# Solve the route problem (solution number 6 Shortlist problem in IMO 2016 about combinatoric )

Problem Combinatoric 6:

There are $n\geqslant 3$ islands in a city. Initially, the ferry company offers some routes between some pairs of islands so that it is impossible to divide the islands into two groups such that no two islands in different groups are connected by a ferry route.

After each year, the ferry company will close a ferry route between some two islands X and Y. At the same time, in order to maintain its service, the company will open new routes according to the following rule: for any island which is connected by a ferry route to exactly one of X and Y , a new route between this island and the other of X and Y is added.

Suppose at any moment, if we partition all islands into two nonempty groups in any way, then it is known that the ferry company will close a certain route connecting two islands from the two groups after some years.

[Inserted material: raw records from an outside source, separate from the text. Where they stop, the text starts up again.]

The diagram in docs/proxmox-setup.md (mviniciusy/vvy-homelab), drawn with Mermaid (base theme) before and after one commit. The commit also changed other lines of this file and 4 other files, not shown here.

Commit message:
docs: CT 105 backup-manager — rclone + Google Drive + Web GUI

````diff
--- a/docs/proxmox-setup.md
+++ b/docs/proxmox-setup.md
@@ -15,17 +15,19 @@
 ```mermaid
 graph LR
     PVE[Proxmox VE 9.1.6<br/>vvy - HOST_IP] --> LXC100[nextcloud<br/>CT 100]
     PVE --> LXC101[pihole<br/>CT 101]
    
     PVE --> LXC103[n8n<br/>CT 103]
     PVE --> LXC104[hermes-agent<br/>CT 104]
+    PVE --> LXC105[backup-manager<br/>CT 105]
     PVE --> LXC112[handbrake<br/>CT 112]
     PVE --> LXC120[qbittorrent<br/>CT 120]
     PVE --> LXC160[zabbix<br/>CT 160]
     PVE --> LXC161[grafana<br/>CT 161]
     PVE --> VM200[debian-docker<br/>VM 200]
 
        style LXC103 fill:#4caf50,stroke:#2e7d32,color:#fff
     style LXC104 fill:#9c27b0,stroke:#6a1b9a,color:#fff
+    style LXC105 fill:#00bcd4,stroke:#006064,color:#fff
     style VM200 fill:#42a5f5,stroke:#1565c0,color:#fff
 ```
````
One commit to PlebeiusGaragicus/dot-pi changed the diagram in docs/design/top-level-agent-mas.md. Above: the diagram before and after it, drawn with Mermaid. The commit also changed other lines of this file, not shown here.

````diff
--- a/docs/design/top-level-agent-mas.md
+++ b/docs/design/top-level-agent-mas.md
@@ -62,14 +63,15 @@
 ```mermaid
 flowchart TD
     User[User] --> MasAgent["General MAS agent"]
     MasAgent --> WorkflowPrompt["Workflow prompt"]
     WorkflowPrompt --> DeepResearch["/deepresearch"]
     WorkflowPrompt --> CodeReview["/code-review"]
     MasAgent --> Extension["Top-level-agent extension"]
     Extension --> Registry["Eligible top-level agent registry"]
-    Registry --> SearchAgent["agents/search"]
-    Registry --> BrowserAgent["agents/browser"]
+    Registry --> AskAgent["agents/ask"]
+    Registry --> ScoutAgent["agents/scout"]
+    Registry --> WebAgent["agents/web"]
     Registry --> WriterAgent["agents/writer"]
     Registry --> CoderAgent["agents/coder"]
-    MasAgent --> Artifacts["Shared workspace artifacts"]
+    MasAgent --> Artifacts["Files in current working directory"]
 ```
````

Prove that after some years there will be an island which is connected to all other islands by ferry routes.

Solution

Initially, we pick any pair of islands A and B which are connected by a ferry route and put A in set A and B in set B. From the condition, without loss of generality there must be another island which is connected to A. We put such an island C in set B. We say that two sets of islands form a network if each island in one set is connected to each island in the other set.

Next, we shall included all islands to $A\cup B$ one by one. Suppose we have two sets A and B which form a network where $3\leqslant |A\cup B|. This relation no longer holds only when a ferry route between islands $A\in A$ and $B\in B$ is closed. In that case, we define A’ = {A, B}, and B’ = ($A\cup B$) – {A, B}. Note that B’ is nonempty. Consider any island $C\in A$ – { A }. From the relation of A and B, we know that C is connected to B. If C was not connected to A before the route between A and B closes, then there will be a route added between C and A afterwards. Hence, C must now be connected to both A and B. The same holds true for any island in B – {B}. Therefore, A’ and B’ form a network, and $A'\cup B'=A\cup B$. Hence these islands can always be partitioned into sets A and B which form a network.

As $|A\cup B|, there are some islands which are not included in $A\cup B$. From the condition, after some years there must be a ferry route between an island A in $A\cup B$ and an island D outside $A\cup B$ which closes. Without loss of generality assume $A\in A$. Then each island in B must then be connected to D, no matter it was or not before. Hence, we can put D in set A so that the new sets A and B still form a network and the size of $A\cup B$ is increased by 1. The same process can be done to increase the size of $A\cup B$. Eventually, all islands are included in this way so we may now assume $|A\cup B|=n$.

Suppose a ferry route between $A\in A$ and $B\in B$ is closed after some years. We put A and B in set A’ and all remaining islands in set B’. Then A’ and B’ form a network. This relation no longer holds only when a route between A, without loss of generality, and $C\in B'$ is closed. Since this must eventually occur, at that time island B will be connected to all other islands and the result follows.

Also Read : Shortlist problem Combinatorics in IMO 2016 ( international mathematic Olympiad)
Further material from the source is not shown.